PROVIDED DATA:
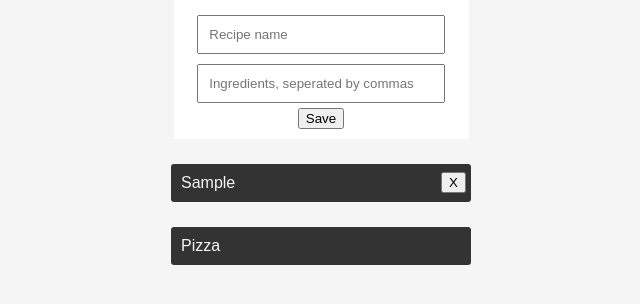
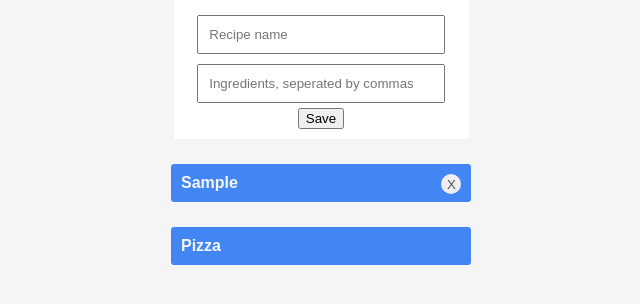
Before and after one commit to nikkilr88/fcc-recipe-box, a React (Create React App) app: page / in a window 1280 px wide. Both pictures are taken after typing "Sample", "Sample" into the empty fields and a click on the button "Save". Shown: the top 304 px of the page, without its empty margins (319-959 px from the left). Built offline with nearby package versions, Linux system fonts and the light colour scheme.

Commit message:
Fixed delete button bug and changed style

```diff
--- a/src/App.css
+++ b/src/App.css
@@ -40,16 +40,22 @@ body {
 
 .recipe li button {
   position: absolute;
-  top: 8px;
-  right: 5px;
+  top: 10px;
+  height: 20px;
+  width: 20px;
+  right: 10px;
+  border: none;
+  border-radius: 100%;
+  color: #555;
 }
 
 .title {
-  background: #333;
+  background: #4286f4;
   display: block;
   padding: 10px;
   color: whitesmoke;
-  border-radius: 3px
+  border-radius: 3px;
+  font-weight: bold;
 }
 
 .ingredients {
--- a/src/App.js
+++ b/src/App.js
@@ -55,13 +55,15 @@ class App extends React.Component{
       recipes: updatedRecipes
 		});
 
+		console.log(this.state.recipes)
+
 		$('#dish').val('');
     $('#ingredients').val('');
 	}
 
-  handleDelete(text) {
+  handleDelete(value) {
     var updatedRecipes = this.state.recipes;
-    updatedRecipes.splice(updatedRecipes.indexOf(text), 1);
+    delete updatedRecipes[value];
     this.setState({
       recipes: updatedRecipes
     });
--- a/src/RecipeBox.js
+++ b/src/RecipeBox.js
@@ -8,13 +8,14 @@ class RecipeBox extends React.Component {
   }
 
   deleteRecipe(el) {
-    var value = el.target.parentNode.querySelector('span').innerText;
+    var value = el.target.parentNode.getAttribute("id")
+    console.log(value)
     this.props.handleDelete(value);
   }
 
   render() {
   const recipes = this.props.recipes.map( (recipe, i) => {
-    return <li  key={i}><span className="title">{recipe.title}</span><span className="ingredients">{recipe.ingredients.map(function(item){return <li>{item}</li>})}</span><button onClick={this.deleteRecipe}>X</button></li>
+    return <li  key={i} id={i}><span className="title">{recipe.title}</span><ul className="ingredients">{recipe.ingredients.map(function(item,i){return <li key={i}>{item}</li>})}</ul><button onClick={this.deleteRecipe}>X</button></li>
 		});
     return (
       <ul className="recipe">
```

ABOUT THIS EXERCISE: What is needed is an exact output of the records above, with every picture left out.

SOLUTION BELOW:
Before and after one commit to nikkilr88/fcc-recipe-box, a React (Create React App) app: page / in a window 1280 px wide. Both pictures are taken after typing "Sample", "Sample" into the empty fields and a click on the button "Save". Shown: the top 304 px of the page, without its empty margins (319-959 px from the left). Built offline with nearby package versions, Linux system fonts and the light colour scheme.

Commit message:
Fixed delete button bug and changed style

```diff
--- a/src/App.css
+++ b/src/App.css
@@ -40,16 +40,22 @@ body {
 
 .recipe li button {
   position: absolute;
-  top: 8px;
-  right: 5px;
+  top: 10px;
+  height: 20px;
+  width: 20px;
+  right: 10px;
+  border: none;
+  border-radius: 100%;
+  color: #555;
 }
 
 .title {
-  background: #333;
+  background: #4286f4;
   display: block;
   padding: 10px;
   color: whitesmoke;
-  border-radius: 3px
+  border-radius: 3px;
+  font-weight: bold;
 }
 
 .ingredients {
--- a/src/App.js
+++ b/src/App.js
@@ -55,13 +55,15 @@ class App extends React.Component{
       recipes: updatedRecipes
 		});
 
+		console.log(this.state.recipes)
+
 		$('#dish').val('');
     $('#ingredients').val('');
 	}
 
-  handleDelete(text) {
+  handleDelete(value) {
     var updatedRecipes = this.state.recipes;
-    updatedRecipes.splice(updatedRecipes.indexOf(text), 1);
+    delete updatedRecipes[value];
     this.setState({
       recipes: updatedRecipes
     });
--- a/src/RecipeBox.js
+++ b/src/RecipeBox.js
@@ -8,13 +8,14 @@ class RecipeBox extends React.Component {
   }
 
   deleteRecipe(el) {
-    var value = el.target.parentNode.querySelector('span').innerText;
+    var value = el.target.parentNode.getAttribute("id")
+    console.log(value)
     this.props.handleDelete(value);
   }
 
   render() {
   const recipes = this.props.recipes.map( (recipe, i) => {
-    return <li  key={i}><span className="title">{recipe.title}</span><span className="ingredients">{recipe.ingredients.map(function(item){return <li>{item}</li>})}</span><button onClick={this.deleteRecipe}>X</button></li>
+    return <li  key={i} id={i}><span className="title">{recipe.title}</span><ul className="ingredients">{recipe.ingredients.map(function(item,i){return <li key={i}>{item}</li>})}</ul><button onClick={this.deleteRecipe}>X</button></li>
 		});
     return (
       <ul className="recipe">
```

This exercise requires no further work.